NAB’s plan departs from dates proposed by Martin. FCC officials said Martin has recommended two quiet period options, from either Jan. 15, 2009 to Feb. 28, 2009, or Dec. 15, 2008 to Feb. 28, 2009.
Sander, who spoke with Martin by phone on Monday, said he didn’t sense any resistance from the nation’s top media regulator.
“I don't want to speak on his behalf, but [Martin] seemed fine with it,” Sander said. “He said his dates had just been kind of floating around in his min. There was nothing magic about his dates.”
An FCC spokeswoman said Martin supports a quite period.
“He is open to options, but he has not made a decision on this one,” she said.
ACA members have proposed starting the quiet period from the day of FCC approval (presumably before Jan. 1, 2009) until May 31, 2009.
“Any voluntary quiet period that does not begin before the agreements actually expire—or which is too brief to preclude potentially confusing messages about broadcast carriage during the time of the actual DTV transition—represents the illusion of a commitment and does not serve the consumer,” NCTA president Kyle McSlarrow said in a statement.
On Oct. 1, TV stations have to elect whether to demand or negotiate cable carriage. Cable operators typically are not allowed to carry TV stations after Dec. 31 if stations that elected to negotiate have not signed a deal.
Deadline extensions to prevent signal interruption have not been uncommon in the past. But pressure on cable operators to ink deals starts to rise as the National Football League’s Super Bowl championship game nears. The 2009 Super Bowl is scheduled to be played on Feb. 7 in Dolphin Stadium in Miami.

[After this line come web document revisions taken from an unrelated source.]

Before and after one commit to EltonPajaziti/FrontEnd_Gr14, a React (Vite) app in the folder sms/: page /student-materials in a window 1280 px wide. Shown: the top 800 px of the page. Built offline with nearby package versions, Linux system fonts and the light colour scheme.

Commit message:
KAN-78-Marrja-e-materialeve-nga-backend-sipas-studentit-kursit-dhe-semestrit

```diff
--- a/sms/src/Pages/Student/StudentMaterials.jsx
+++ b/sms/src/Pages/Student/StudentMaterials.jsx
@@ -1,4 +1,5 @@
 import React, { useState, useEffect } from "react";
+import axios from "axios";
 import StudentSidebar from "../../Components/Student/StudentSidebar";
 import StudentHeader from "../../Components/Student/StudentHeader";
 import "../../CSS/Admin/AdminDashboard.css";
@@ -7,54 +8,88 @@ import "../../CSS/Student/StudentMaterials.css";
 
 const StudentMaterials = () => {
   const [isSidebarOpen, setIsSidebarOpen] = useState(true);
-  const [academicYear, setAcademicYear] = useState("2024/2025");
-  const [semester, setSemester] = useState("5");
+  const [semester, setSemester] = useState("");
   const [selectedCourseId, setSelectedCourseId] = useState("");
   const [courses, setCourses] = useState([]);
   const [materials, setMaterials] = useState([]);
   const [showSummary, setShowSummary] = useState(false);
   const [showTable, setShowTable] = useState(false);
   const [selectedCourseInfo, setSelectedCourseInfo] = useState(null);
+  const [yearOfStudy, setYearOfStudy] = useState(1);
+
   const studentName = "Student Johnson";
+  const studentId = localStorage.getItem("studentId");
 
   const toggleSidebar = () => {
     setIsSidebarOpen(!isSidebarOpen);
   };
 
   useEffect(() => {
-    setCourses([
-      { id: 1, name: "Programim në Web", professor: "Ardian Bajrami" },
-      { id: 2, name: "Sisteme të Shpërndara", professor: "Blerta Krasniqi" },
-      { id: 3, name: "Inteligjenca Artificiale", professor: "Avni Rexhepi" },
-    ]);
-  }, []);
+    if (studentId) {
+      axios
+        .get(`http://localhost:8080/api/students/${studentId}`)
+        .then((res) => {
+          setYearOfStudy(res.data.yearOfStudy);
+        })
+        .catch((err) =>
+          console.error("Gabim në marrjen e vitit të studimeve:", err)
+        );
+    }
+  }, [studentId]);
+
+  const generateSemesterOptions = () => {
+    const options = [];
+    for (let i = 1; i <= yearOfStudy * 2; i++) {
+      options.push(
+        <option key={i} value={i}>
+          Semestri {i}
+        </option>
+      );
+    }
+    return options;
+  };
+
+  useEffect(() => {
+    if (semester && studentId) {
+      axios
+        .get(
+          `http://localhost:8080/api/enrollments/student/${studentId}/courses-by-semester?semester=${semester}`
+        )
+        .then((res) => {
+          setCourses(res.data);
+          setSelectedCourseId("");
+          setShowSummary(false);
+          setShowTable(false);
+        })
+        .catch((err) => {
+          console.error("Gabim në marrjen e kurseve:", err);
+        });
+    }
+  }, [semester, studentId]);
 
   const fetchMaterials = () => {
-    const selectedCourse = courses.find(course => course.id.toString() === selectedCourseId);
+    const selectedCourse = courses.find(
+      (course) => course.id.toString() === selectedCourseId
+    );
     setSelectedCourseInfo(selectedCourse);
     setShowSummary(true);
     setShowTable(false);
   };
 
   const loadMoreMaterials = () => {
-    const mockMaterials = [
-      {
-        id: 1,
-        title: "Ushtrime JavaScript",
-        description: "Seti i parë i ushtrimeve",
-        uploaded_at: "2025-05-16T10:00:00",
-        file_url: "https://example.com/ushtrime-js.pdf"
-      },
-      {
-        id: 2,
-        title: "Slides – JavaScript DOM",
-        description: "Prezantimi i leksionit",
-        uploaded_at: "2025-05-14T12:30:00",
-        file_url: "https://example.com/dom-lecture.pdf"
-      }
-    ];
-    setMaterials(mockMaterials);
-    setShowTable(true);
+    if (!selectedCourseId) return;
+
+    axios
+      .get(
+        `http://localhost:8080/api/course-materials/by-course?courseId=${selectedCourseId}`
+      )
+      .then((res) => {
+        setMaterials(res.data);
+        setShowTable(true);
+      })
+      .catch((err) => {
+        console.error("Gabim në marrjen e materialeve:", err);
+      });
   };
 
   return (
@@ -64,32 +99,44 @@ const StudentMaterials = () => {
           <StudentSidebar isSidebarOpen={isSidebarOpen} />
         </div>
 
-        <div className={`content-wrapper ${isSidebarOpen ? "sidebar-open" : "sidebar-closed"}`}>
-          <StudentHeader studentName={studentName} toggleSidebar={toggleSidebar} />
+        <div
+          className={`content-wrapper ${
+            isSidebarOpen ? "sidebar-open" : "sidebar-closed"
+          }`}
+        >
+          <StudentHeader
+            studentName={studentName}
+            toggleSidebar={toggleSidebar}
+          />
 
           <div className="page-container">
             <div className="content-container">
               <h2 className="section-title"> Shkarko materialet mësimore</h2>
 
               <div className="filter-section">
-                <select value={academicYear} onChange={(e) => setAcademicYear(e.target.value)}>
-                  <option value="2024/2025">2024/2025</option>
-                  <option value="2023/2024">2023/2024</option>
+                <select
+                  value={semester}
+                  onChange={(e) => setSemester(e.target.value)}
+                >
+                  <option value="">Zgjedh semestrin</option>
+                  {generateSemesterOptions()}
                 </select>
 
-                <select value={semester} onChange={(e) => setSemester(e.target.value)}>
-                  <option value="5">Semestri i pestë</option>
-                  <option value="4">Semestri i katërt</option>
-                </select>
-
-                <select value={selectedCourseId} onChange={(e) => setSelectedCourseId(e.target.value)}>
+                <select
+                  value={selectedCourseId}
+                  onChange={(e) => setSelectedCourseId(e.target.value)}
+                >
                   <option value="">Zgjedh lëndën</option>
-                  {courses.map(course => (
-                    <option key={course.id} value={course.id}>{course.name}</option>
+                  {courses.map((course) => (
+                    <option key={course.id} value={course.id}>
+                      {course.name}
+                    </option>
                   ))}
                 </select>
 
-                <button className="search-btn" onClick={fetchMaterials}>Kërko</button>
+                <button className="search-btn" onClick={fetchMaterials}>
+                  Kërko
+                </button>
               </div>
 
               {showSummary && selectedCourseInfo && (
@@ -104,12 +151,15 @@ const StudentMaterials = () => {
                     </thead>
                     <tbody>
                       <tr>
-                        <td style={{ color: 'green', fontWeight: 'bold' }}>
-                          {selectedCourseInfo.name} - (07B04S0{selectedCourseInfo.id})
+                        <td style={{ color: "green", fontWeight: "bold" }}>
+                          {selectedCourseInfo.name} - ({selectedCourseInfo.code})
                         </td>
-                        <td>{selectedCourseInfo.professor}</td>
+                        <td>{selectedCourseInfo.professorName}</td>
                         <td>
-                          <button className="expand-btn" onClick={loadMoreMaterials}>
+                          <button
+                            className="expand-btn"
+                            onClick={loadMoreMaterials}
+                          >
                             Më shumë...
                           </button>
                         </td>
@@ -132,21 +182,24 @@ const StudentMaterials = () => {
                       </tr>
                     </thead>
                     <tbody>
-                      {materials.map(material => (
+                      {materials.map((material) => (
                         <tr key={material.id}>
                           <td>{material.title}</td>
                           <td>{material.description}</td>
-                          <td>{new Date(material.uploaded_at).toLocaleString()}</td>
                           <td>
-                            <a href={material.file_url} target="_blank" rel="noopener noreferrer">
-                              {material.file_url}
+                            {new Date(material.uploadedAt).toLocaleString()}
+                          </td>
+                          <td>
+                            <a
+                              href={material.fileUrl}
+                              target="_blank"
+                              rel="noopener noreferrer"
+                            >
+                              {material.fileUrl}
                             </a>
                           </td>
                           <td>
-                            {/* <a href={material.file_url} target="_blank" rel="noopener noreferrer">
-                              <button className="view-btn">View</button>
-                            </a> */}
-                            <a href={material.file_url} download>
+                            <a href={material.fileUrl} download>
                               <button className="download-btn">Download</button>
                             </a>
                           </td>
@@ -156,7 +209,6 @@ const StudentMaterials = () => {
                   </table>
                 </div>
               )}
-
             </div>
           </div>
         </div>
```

Small cable operators are particularly concerned about losing access to local TV signals in January and the possibility that those disputes could frustrate and confuse consumers around time of the DTV transition six weeks later.
“Many [TV carriage] contracts are coming up at the end of the year,” Polka said. “I know [FCC] commissioner [Jonathan] Adelstein has supported the Dec. 15 date, for the very reason the contracts would be expiring at the end of the year. This would prevent any kind of ability of broadcasters to leverage that to the detriment of our members and certainly their customers.”
NAB’s quiet period commitment does not cover CBS Inc. or News Corp. because they dropped their NAB memberships years ago over lobbying strategy related to FCC regulation of TV station ownership.
“While we support a quiet period around the digital transition, we strongly believe that all affected parties should be involved and reach a consensus on the parameters before moving forward,” a News Corp. spokesperson said.
CBS officials also issued a statement Tuesday afternoon.
“CBS has done many retrans deals with large and small cable operators with absolutely no disruption to the audience we share,” CBS officials said in the statement. “We see nothing in our current negotiations that leads us to believe that will change, so we see no need for the kind of ‘quiet period’ sought by some cable operators.”
“We will of course continue to work with the NAB and other broadcasters to make certain our free marketplace retransmission consent rights are preserved even as the industry works to assure a smooth digital transition,” it concluded.